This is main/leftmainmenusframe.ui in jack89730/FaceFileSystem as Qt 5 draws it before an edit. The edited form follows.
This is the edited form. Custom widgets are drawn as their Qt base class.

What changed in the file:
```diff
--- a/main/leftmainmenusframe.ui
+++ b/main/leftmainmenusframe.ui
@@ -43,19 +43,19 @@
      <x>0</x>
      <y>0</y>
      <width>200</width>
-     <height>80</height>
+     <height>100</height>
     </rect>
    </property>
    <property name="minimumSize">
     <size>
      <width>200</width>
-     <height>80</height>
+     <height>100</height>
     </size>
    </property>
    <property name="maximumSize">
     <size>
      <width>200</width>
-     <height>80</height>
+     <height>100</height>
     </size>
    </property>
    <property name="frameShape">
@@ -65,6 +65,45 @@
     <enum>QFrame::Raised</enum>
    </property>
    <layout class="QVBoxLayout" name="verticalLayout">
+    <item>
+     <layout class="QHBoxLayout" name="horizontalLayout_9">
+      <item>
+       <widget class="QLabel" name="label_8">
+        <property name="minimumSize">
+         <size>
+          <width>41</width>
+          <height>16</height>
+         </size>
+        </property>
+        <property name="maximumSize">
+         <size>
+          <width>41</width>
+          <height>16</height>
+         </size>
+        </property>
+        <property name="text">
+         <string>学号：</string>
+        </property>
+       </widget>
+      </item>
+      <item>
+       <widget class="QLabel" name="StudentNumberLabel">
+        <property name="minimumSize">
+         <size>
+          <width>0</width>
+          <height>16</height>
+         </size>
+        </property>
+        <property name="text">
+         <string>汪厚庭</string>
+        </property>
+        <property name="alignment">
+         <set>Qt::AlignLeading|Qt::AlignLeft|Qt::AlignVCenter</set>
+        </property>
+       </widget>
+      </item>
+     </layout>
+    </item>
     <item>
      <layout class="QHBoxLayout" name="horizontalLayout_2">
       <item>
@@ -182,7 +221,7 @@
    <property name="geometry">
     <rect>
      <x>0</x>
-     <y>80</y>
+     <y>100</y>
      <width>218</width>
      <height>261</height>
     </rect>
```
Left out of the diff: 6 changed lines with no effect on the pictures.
———
> **Description of the task**
From the first line to the last, return the material exactly.

> **Answer**
This is main/leftmainmenusframe.ui in jack89730/FaceFileSystem as Qt 5 draws it before an edit. The edited form follows.
This is the edited form. Custom widgets are drawn as their Qt base class.

What changed in the file:
```diff
--- a/main/leftmainmenusframe.ui
+++ b/main/leftmainmenusframe.ui
@@ -43,19 +43,19 @@
      <x>0</x>
      <y>0</y>
      <width>200</width>
-     <height>80</height>
+     <height>100</height>
     </rect>
    </property>
    <property name="minimumSize">
     <size>
      <width>200</width>
-     <height>80</height>
+     <height>100</height>
     </size>
    </property>
    <property name="maximumSize">
     <size>
      <width>200</width>
-     <height>80</height>
+     <height>100</height>
     </size>
    </property>
    <property name="frameShape">
@@ -65,6 +65,45 @@
     <enum>QFrame::Raised</enum>
    </property>
    <layout class="QVBoxLayout" name="verticalLayout">
+    <item>
+     <layout class="QHBoxLayout" name="horizontalLayout_9">
+      <item>
+       <widget class="QLabel" name="label_8">
+        <property name="minimumSize">
+         <size>
+          <width>41</width>
+          <height>16</height>
+         </size>
+        </property>
+        <property name="maximumSize">
+         <size>
+          <width>41</width>
+          <height>16</height>
+         </size>
+        </property>
+        <property name="text">
+         <string>学号：</string>
+        </property>
+       </widget>
+      </item>
+      <item>
+       <widget class="QLabel" name="StudentNumberLabel">
+        <property name="minimumSize">
+         <size>
+          <width>0</width>
+          <height>16</height>
+         </size>
+        </property>
+        <property name="text">
+         <string>汪厚庭</string>
+        </property>
+        <property name="alignment">
+         <set>Qt::AlignLeading|Qt::AlignLeft|Qt::AlignVCenter</set>
+        </property>
+       </widget>
+      </item>
+     </layout>
+    </item>
     <item>
      <layout class="QHBoxLayout" name="horizontalLayout_2">
       <item>
@@ -182,7 +221,7 @@
    <property name="geometry">
     <rect>
      <x>0</x>
-     <y>80</y>
+     <y>100</y>
      <width>218</width>
      <height>261</height>
     </rect>
```
Left out of the diff: 6 changed lines with no effect on the pictures.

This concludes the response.